- [What you are asked to do]:
Say only how many lines in the entries below contain the word "main".

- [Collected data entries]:
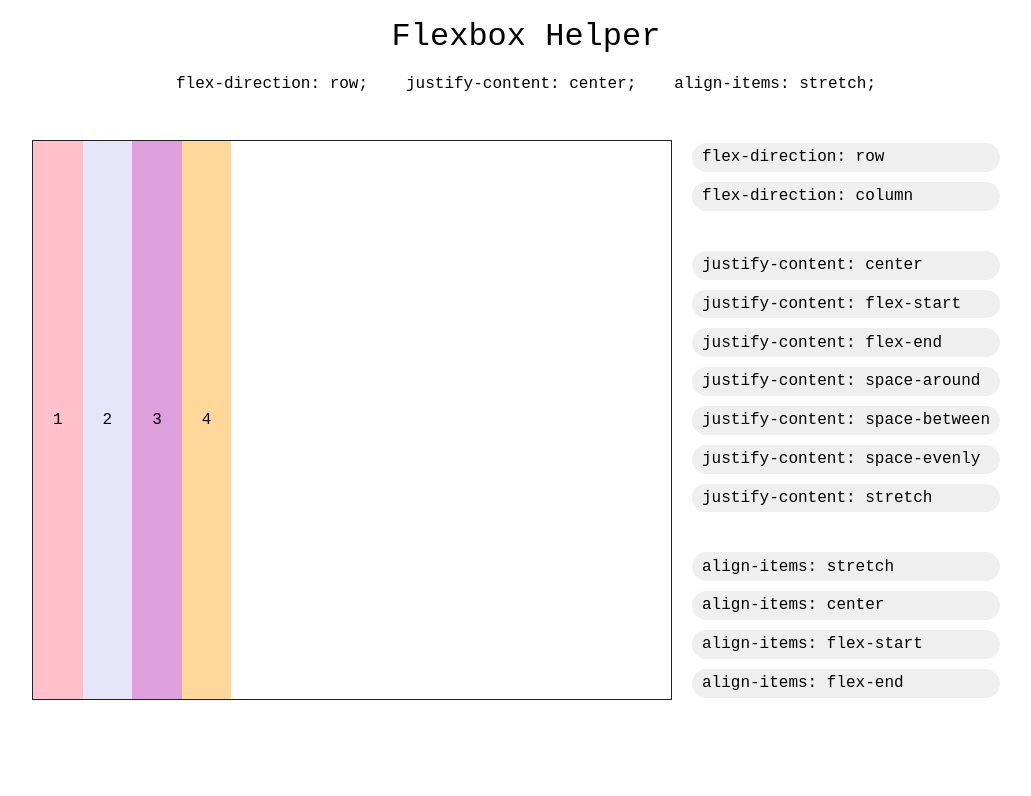
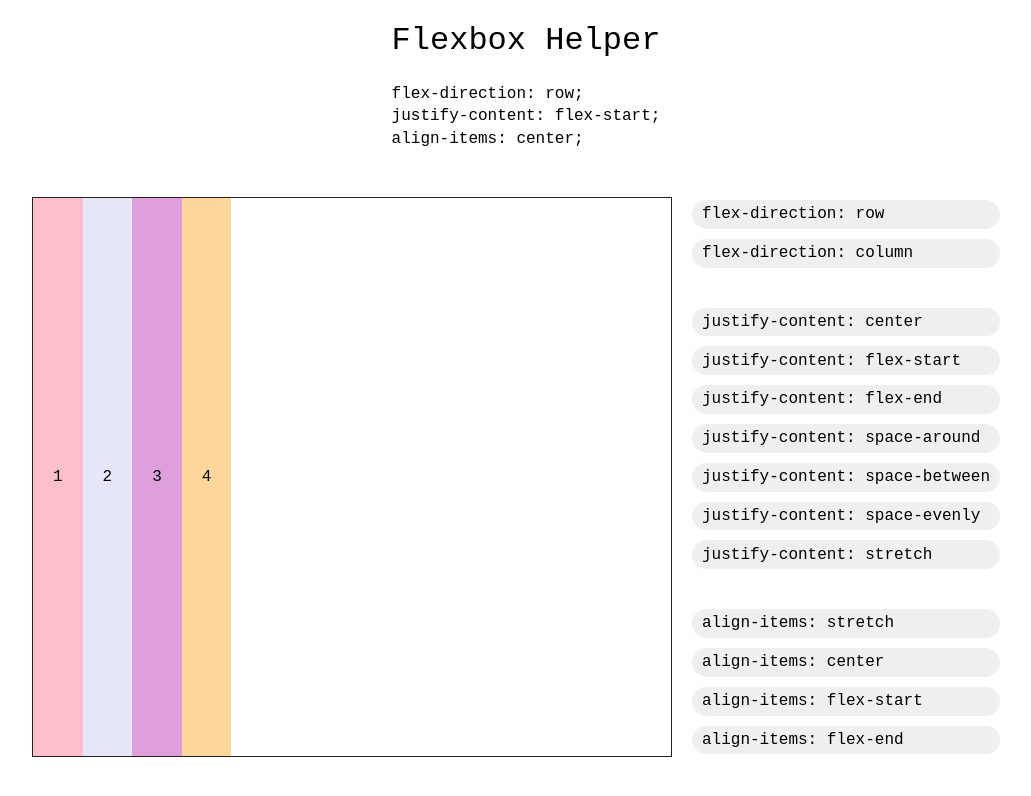
Before and after one commit to brandicameron/flexbox-helper, a plain HTML site: page index.html in a window 1280 px wide. Both pictures are taken after a click on the button "justify-content: flex-start". Shown: the whole page, without its empty margins (114-1145 px from the left). Drawn offline with Linux system fonts and the light colour scheme.

Commit message:
added current settings update

```diff
--- a/css/main.css
+++ b/css/main.css
@@ -2,7 +2,7 @@
   margin: 0;
   padding: 0;
   box-sizing: border-box;
-  font-family: "Courier New", Courier, monospace;
+  font-family: 'Courier New', Courier, monospace;
 }
 
 main {
@@ -17,22 +17,27 @@ h1 {
   justify-content: center;
   align-items: center;
   font-weight: lighter;
-  height: 4vh;
+  height: 5vh;
 }
 
-.settings {
+.current-settings {
   display: flex;
-  justify-content: space-between;
-  width: 75vw;
-  max-width: 700px;
+  flex-direction: column;
+  /* justify-content: space-between; */
+  align-content: center;
+  width: 95vw;
+  max-width: 900px;
   margin: 0 auto 30px auto;
   flex-wrap: wrap;
+}
+
+.current-settings p {
+  margin: 2px 0;
 }
 
 .container {
   width: 50vw;
   height: 70vh;
-  /* height: 585px; */
   display: flex;
   flex-direction: row;
   justify-content: center;
--- a/index.html
+++ b/index.html
@@ -15,10 +15,10 @@
   </head>
 
   <h1>Flexbox Helper</h1>
-  <div class="settings">
-    <p>flex-direction: <span class="flex-direction">row</span>;</p>
-    <p>justify-content: <span class="justify-content">center</span>;</p>
-    <p>align-items: <span class="align-items">stretch</span>;</p>
+  <div class="current-settings">
+    <p class="flex-direction">flex-direction: row;</p>
+    <p class="justify-content">justify-content: center;</p>
+    <p class="align-items">align-items: center;</p>
   </div>
 
   <main>
--- a/js/main.js
+++ b/js/main.js
@@ -1,24 +1,38 @@
 gsap.registerPlugin(Flip);
 
-const controls = document.querySelector(".controls");
+const controls = document.querySelector('.controls');
 
-function flex(e) {
-  const flexContainer = document.querySelector(".container");
-  const state = Flip.getState(".item");
-  const settings = document.querySelector(".settings");
-
-  let flexProp = e.target.parentElement.dataset.prop;
+function changeFlexValues(e) {
+  const flexContainer = document.querySelector('.container');
+  const state = Flip.getState('.item');
+  const flexProp = e.target.parentElement.dataset.prop;
   flexContainer.style[flexProp] = e.target.value;
-
-  // if (flexProp === "justifyContent") {
-  //   settings.textContent = `justify-content: ${e.target.value}`;
-  // }
 
   Flip.from(state, {
     absolute: true,
     duration: 0.4,
-    ease: "sine",
+    ease: 'sine',
   });
+
+  displayCurrentSettings(e, flexProp);
 }
 
-controls.addEventListener("click", flex);
+function displayCurrentSettings(e, property) {
+  let currentFlexDirection = document.querySelector('.flex-direction');
+  let currentJustifyContent = document.querySelector('.justify-content');
+  let currentAlignItems = document.querySelector('.align-items');
+
+  switch (property) {
+    case 'flexDirection':
+      currentFlexDirection.textContent = `flex-direction: ${e.target.value};`;
+      break;
+    case 'justifyContent':
+      currentJustifyContent.textContent = `justify-content: ${e.target.value};`;
+      break;
+    case 'alignItems':
+      currentAlignItems.textContent = `align-items: ${e.target.value};`;
+      break;
+  }
+}
+
+controls.addEventListener('click', changeFlexValues);
```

- [Reply]:
6